With phenergan in my system I am starting to cope much better with sea days and on the second day we start to see some wildlife. We spot a Southern Right Whale that briefly appears off the starboard side of the ship, but too briefly for me to capture. We spot a fur seal out at sea and in the afternoon we first catch sight of land when we near Shag Rocks, a couple of rocky outcrops in the middle of the ocean. We also start seeing the odd gentoo penguin, porpoising through the water. Penguins may not be able to fly, but they make a fine attempt at it when in the water!
When we wake in the morning, we see the coastline of South Georgia, which is spectacular with its mountain ranges and glaciers dipping down into the ocean. The clouds still cover most of the peaks, but occasionally swirl away to reveal some spectacular mountains.
Our first port of call on South Georgia is Fortuna Bay, which is home to a king penguin rookery, promising a fun morning. We land with zodiacs in the midst of elephant seal pups, called weaners, and Antarctic fur seals, who can be quite aggressive towards us intruders. This is our first experience dealing with them and we have been duly warned by the expedition staff to be very careful around them.
From the landing site we walk about a mile to a higher point from where we can look out over the penguin rookery. Our path there is an obstacle course in avoiding getting too close to penguins, not mistaking elephant seals for rocks, and dodging the territorial Antarctic fur seals. Seriously, the elephant seals are so massive that it is often easy to mistake them for a very large boulder, until you get the close and the boulder starts roaring at you, which is usually followed by the person making a quick scramble out of the danger zone, only to land in another one.
When we get to the vantage point above the rookery, we see thousands of penguins, gorgeously glossy adults and brown fluffy chicks who still have to lose their coat. There are also moulting penguins, who look like dishevelled old men with bits of fluff sticking to them in irregular fashion. The image of Roman emperors hard on their luck is hard to shake.
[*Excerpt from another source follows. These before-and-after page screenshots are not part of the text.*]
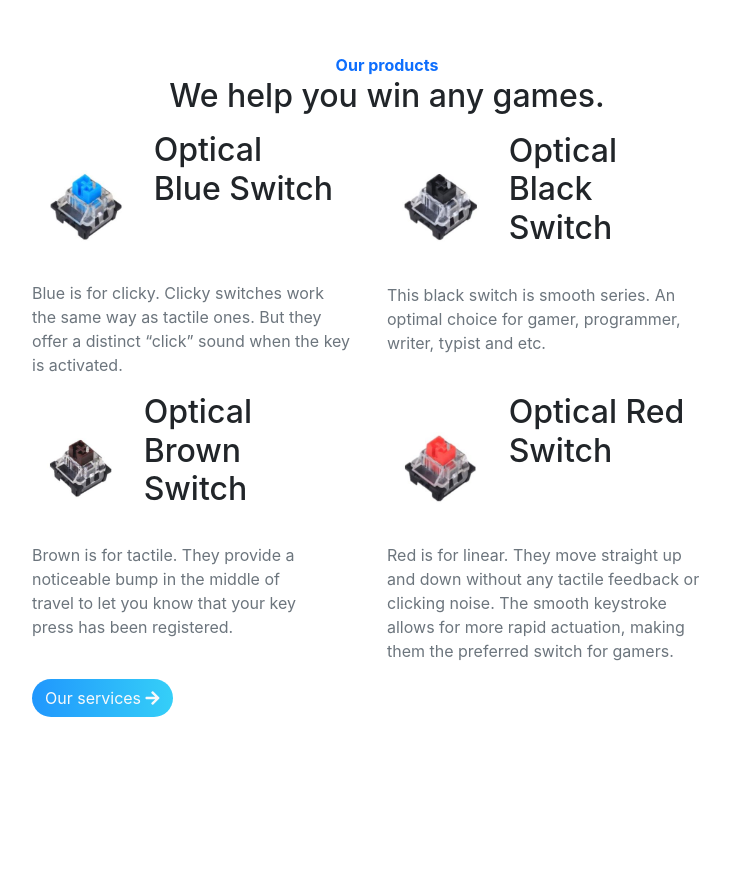
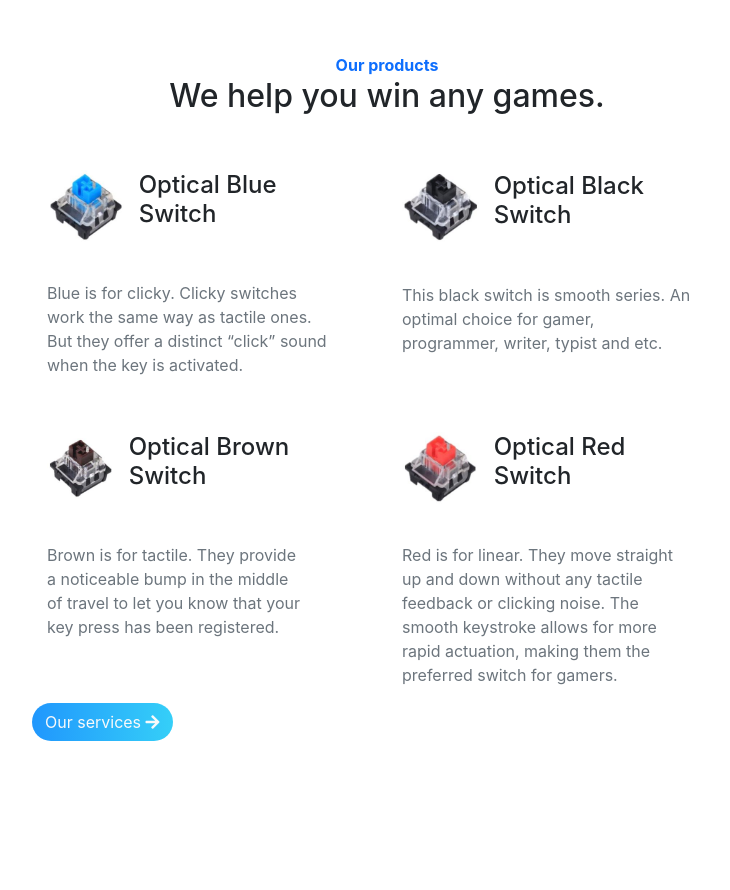
Before and after one commit to mcseptian/bootstrap-plate, a website: page index.html in a window 1280 px wide. Shown: the part 1080-1970 px from the top of the page, without its empty margins (253-983 px from the left). Drawn offline with nearby package versions, Linux system fonts and the light colour scheme.

Commit message:
chore(build): remove row on card.

```diff
--- a/assets/scss/project/_card.scss
+++ b/assets/scss/project/_card.scss
@@ -33,6 +33,7 @@
     display: inline-block;
     height: 150px;
     margin: auto;
+    padding: 2.5rem 0;
   }
 
   .card__image {
--- a/index.html
+++ b/index.html
@@ -142,26 +142,20 @@
           <div class="col-sm-12 col-md-6 col-lg-6">
             <article class="row card__wrapper--small">
               <img src="assets/design/blue-smt.jpg" alt="blue" class="col-4 card__image" />
-              <h2 class="col-8 card__title">Optical Blue Switch</h2>
-              <div class="row">
-
+              <h4 class="col-8 card__title">Optical Blue Switch</h4>
                 <p class="col-12 text-muted">
                   Blue is for clicky. Clicky switches work the same way as tactile ones. But they offer a distinct
                   “click” sound when the key is activated.
                 </p>
-              </div>
             </article>
           </div>
           <div class="col-sm-12 col-md-6 col-lg-6">
             <article class="row card__wrapper--small">
               <img src="assets/design/black-smt.jpg" alt="black" class="col-4 card__image" />
-              <h2 class="col-8 card__title">Optical Black Switch</h2>
-              <div class="row">
-
+              <h4 class="col-8 card__title">Optical Black Switch</h4>
                 <p class="col-12 text-muted">
                   This black switch is smooth series. An optimal choice for gamer, programmer, writer, typist and etc.
                 </p>
-              </div>
             </article>
           </div>
           <div class="w-100"></div>
@@ -169,26 +163,21 @@
             <article class="row card__wrapper--small">
               <div class="row col-12">
                 <img src="assets/design/brown-smt.jpg" alt="brown" class="col-4 card__image" />
-                <h2 class="col-8 card__title">Optical Brown Switch</h2>
-                <div class="row">
-
+                <h4 class="col-8 card__title">Optical Brown Switch</h4>
                   <p class="col-12 text-muted">
                     Brown is for tactile. They provide a noticeable bump in the middle of travel to let you know that
                     your key press has been registered.
                   </p>
-                </div>
             </article>
           </div>
           <div class="col-sm-12 col-md-6 col-lg-6">
             <article class="row card__wrapper--small">
               <img src="assets/design/red-smt.jpg" alt="red" class="col-4 card__image" />
-              <h2 class="col-8 card__title">Optical Red Switch</h2>
-              <div class="row">
+              <h4 class="col-8 card__title">Optical Red Switch</h4>
                 <p class="col-12 text-muted">
                   Red is for linear. They move straight up and down without any tactile feedback or clicking noise. The
                   smooth keystroke allows for more rapid actuation, making them the preferred switch for gamers.
                 </p>
-              </div>
             </article>
           </div>
         </div>
```
Also changed, not shown: assets/css/style.min.css, 2 other files.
After a while we notice a commotion amongst the penguins a bit further out and through my zoom lens I can see an obviously sick penguin chick that is being attacked by a giant petrel, who is pecking at it. The chick’s mother tries to defend its offspring, but the petrel is soon joined by a second petrel and together they lurch at the chick, which has now fallen over, starting to tear at it. Occasionally the chick still raises itself, but soon it is done for and the petrels rip into it, staining their beaks with its blood. It is not a pretty sight, but it is nature taking its course. I am somewhat surprised at how cool and detached I am watching the drama unfold through the lens. The photo below shows the mother defending the chick one final time. Note how none of the other penguins, adult or chick, are looking at the ghastly scene. It’s as if they’re pretending it’s not happening. Even the mother eventually turns her eyes away when the two petrels really get going with their killing.
After a while on the outcrop, we slowly wander back to the zodiac landing site, taking in the wonderful scenery and wildlife which surrounds us. Penguins stand in streams to cool their feet; they walk in groups; elephant seals bellow and fart and the wearers sneeze, with most of them affected by a mite in their noses, resulting in white mucus staining their faces.
I simply can’t get enough of it. There are fur seals with tiny little pups, just a few days old, nursed by their mothers. Male fur seals stand guard and the enormous and indescribable elephant seals, stretched out, and seemingly asleep, always keep an eye on where you are moving. Despite their size, they are fast movers if they want to.
Eventually it is time to return to the ship, with more inclement weather starting to set in. It has been a wonderful morning and a magical introduction to South Georgia. It’s hard to believe I am finally here.